TASK TO CARRY OUT » Wherever a line of the records contains "border", copy that line.

### GIVEN INFORMATION

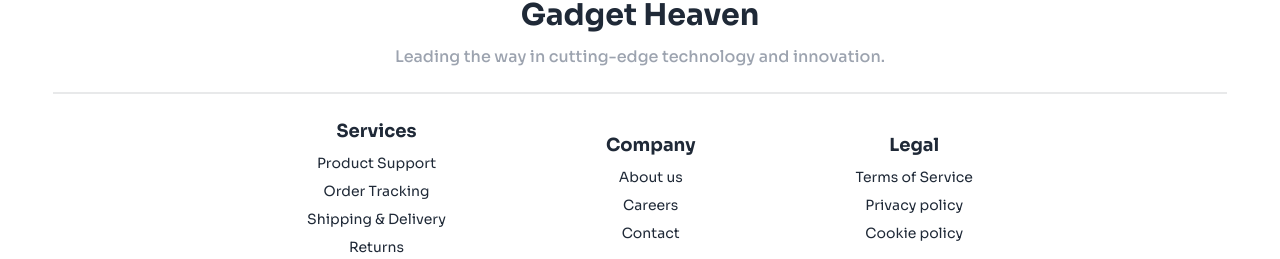
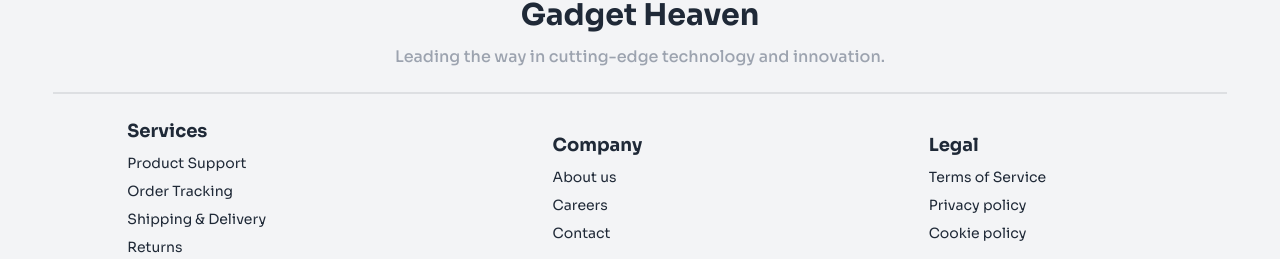
Before and after one commit to MukitHossen7/B10A8-Gadget-Heaven, a React (Vite) app: page / in a window 1280 px wide. Shown: the part 2515-2774 px from the top of the page. Built offline with nearby package versions, Linux system fonts and the light colour scheme.

Commit message:
design realated some problem slove

```diff
--- a/src/Layouts/MainLayouts.jsx
+++ b/src/Layouts/MainLayouts.jsx
@@ -12,14 +12,16 @@ const MainLayouts = () => {
   }, []);
   console.log(products);
   return (
-    <div className="w-11/12 md:w-11/12 lg:11/12 xl:container mx-auto">
+    <div className="">
       <ProductsData.Provider value={{ products }}>
-        <div className="min-h-[calc(100vh-336px)] ">
+        <div className="min-h-[calc(100vh-336px)] w-11/12 md:w-11/12 lg:11/12 xl:container mx-auto ">
           <Outlet></Outlet>
         </div>
       </ProductsData.Provider>
 
-      <Footer></Footer>
+      <div className="bg-gray-100">
+        <Footer></Footer>
+      </div>
     </div>
   );
 };
--- a/src/Pages/Home.jsx
+++ b/src/Pages/Home.jsx
@@ -35,7 +35,7 @@ const Home = () => {
   return (
     <div>
       <div className="border-2 rounded-3xl  border-gray-500 p-3 mt-4">
-        <div className="bg-[#9538E2] px-10  rounded-3xl   pb-52 relative">
+        <div className="bg-[#9538E2]  px-7  rounded-3xl   pb-52 relative">
           <HomeNav></HomeNav>
           <Banner></Banner>
           <BannerImg></BannerImg>
--- a/src/components/BannerImg/BannerImg.jsx
+++ b/src/components/BannerImg/BannerImg.jsx
@@ -1,7 +1,7 @@
 import bgImg from "../../assets/banner.jpg";
 const BannerImg = () => {
   return (
-    <div className="rounded-2xl absolute left-56 top-[400px] p-5 border-4  bg-white/30">
+    <div className="rounded-2xl absolute left-48 top-[400px] p-5 border-4  bg-white/30">
       <div className=" w-[800px]  rounded-2xl">
         <img
           src={bgImg}
--- a/src/components/Footer/Footer.jsx
+++ b/src/components/Footer/Footer.jsx
@@ -7,22 +7,22 @@ const Footer = () => {
           Leading the way in cutting-edge technology and innovation.
         </p>
       </div>
-      <div className="divider"></div>
-      <footer className="footer flex flex-col lg:flex-row justify-center text-center items-center gap-8 lg:gap-40  ">
-        <div className="text-center flex flex-col items-center">
+      <div className="divider w-11/12 mx-auto"></div>
+      <footer className="footer w-11/12 auto flex flex-col lg:flex-row justify-around  items-center gap-8 ">
+        <div className=" flex flex-col">
           <h6 className="text-lg font-bold">Services</h6>
           <a className="link link-hover">Product Support</a>
           <a className="link link-hover">Order Tracking</a>
           <a className="link link-hover">Shipping & Delivery</a>
           <a className="link link-hover">Returns</a>
         </div>
-        <div className="text-center flex flex-col items-center">
+        <div className="flex flex-col ">
           <h6 className="text-lg font-bold">Company</h6>
           <a className="link link-hover">About us</a>
           <a className="link link-hover">Careers</a>
           <a className="link link-hover">Contact</a>
         </div>
-        <div className="text-center flex flex-col items-center">
+        <div className="flex flex-col ">
           <h6 className="text-lg font-bold">Legal</h6>
 
           <a className="link link-hover">Terms of Service</a>
--- a/src/components/ProductDetails/ProductDetails.jsx
+++ b/src/components/ProductDetails/ProductDetails.jsx
@@ -34,12 +34,12 @@ const ProductDetails = () => {
   return (
     <div>
       <Navbar></Navbar>
-      <div className="bg-[#9538E2] rounded-xl pb-56 pt-4 mt-6 mb-80">
+      <div className="bg-[#9538E2] rounded-xl pb-56 pt-4 mt-6 mb-96">
         <Heading
           title="Product Details"
           description="Explore the latest gadgets that will take your experience to the next level. From smart devices to the coolest accessories, we have it all!"
         ></Heading>
-        <div className="rounded-2xl absolute left-0 right-0 mx-60 top-60   bg-white shadow-xl ">
+        <div className="rounded-2xl absolute left-0 right-0 mx-60 top-60  bg-white shadow-xl ">
           <div className="p-6 flex flex-row gap-6 ">
             <div className="w-[40%] ">
               <img
```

######

RESPONSE TO THIS TASK »
       <div className="border-2 rounded-3xl  border-gray-500 p-3 mt-4">
-    <div className="rounded-2xl absolute left-56 top-[400px] p-5 border-4  bg-white/30">
+    <div className="rounded-2xl absolute left-48 top-[400px] p-5 border-4  bg-white/30">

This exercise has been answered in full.